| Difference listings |
■ ■ ■ ■ ■ ■ ■

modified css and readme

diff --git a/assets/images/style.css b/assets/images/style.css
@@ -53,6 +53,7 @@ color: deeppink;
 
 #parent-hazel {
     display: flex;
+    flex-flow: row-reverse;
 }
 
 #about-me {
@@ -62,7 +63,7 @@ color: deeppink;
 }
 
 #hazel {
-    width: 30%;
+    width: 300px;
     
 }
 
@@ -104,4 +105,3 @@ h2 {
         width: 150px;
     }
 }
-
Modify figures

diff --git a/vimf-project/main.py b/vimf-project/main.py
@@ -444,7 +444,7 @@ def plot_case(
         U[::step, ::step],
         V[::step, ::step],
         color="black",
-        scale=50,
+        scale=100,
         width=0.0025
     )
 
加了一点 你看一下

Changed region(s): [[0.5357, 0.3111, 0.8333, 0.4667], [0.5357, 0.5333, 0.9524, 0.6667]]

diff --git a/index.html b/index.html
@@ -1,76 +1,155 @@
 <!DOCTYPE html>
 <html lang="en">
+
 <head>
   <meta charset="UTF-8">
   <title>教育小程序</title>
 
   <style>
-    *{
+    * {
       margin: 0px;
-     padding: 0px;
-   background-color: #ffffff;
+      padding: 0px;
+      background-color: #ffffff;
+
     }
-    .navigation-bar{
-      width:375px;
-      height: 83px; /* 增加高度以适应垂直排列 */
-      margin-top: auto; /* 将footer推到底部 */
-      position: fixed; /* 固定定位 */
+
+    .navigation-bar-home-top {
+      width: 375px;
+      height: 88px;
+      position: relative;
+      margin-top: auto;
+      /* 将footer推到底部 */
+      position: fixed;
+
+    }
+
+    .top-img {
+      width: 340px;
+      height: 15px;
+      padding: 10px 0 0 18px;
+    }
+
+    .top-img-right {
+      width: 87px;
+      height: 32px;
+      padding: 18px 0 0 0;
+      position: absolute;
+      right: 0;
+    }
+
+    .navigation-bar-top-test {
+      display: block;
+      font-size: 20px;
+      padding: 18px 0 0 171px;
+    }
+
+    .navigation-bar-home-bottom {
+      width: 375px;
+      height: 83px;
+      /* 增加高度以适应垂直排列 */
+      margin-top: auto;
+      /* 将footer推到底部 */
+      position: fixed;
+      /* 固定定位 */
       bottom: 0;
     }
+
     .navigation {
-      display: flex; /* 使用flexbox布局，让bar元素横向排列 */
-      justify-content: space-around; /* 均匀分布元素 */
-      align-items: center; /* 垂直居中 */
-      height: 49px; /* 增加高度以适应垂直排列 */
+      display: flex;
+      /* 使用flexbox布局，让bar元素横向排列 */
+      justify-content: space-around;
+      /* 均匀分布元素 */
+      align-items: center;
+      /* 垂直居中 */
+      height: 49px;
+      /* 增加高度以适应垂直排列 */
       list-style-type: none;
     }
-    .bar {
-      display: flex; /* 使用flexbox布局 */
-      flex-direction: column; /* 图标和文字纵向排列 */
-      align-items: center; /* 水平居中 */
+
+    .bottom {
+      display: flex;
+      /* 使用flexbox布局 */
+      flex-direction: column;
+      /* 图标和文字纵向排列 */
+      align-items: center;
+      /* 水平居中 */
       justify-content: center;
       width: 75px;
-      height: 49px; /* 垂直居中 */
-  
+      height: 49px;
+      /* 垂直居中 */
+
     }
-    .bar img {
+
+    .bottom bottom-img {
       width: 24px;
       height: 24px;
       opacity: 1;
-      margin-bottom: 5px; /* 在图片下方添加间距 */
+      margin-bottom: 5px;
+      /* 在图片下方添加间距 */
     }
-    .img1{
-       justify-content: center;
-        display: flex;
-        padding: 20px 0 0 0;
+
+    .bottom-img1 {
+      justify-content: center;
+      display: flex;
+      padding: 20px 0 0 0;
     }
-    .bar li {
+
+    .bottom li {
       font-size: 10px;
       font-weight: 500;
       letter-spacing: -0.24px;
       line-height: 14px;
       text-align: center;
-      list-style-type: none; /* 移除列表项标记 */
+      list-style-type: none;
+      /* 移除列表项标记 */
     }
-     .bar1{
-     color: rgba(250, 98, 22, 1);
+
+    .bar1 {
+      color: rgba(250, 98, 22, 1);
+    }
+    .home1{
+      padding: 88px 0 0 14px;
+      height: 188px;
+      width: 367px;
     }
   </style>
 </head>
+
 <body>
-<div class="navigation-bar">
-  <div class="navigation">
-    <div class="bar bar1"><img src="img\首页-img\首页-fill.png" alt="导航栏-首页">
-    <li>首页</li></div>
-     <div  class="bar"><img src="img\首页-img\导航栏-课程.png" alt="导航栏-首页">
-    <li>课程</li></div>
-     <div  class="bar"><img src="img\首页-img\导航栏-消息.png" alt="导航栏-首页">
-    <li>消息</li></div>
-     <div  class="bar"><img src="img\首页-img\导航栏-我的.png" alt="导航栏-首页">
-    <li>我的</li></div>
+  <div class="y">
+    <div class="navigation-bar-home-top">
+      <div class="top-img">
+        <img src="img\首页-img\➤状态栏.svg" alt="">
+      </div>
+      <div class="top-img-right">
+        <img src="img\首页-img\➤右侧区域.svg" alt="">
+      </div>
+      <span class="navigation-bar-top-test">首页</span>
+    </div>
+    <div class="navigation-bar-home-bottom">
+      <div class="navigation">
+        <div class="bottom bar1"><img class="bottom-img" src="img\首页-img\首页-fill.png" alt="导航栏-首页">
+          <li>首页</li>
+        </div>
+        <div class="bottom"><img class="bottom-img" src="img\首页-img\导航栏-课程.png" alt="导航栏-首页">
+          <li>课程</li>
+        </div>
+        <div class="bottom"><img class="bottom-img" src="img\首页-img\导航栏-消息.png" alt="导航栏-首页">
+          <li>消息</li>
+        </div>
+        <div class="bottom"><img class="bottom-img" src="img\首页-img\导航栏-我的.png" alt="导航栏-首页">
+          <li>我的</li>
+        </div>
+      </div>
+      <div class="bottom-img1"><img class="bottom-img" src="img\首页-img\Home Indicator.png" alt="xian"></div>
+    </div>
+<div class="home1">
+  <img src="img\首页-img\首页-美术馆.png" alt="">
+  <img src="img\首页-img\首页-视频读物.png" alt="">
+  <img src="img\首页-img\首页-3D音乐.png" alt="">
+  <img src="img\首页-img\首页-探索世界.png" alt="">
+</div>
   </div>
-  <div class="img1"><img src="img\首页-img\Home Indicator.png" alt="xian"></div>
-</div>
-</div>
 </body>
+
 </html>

■ ■ ■ ■ ■ ■ ■

Filter by the word "none": copy every line of the data that holds it.

| ANSWER |
       list-style-type: none;
-      list-style-type: none; /* 移除列表项标记 */
+      list-style-type: none;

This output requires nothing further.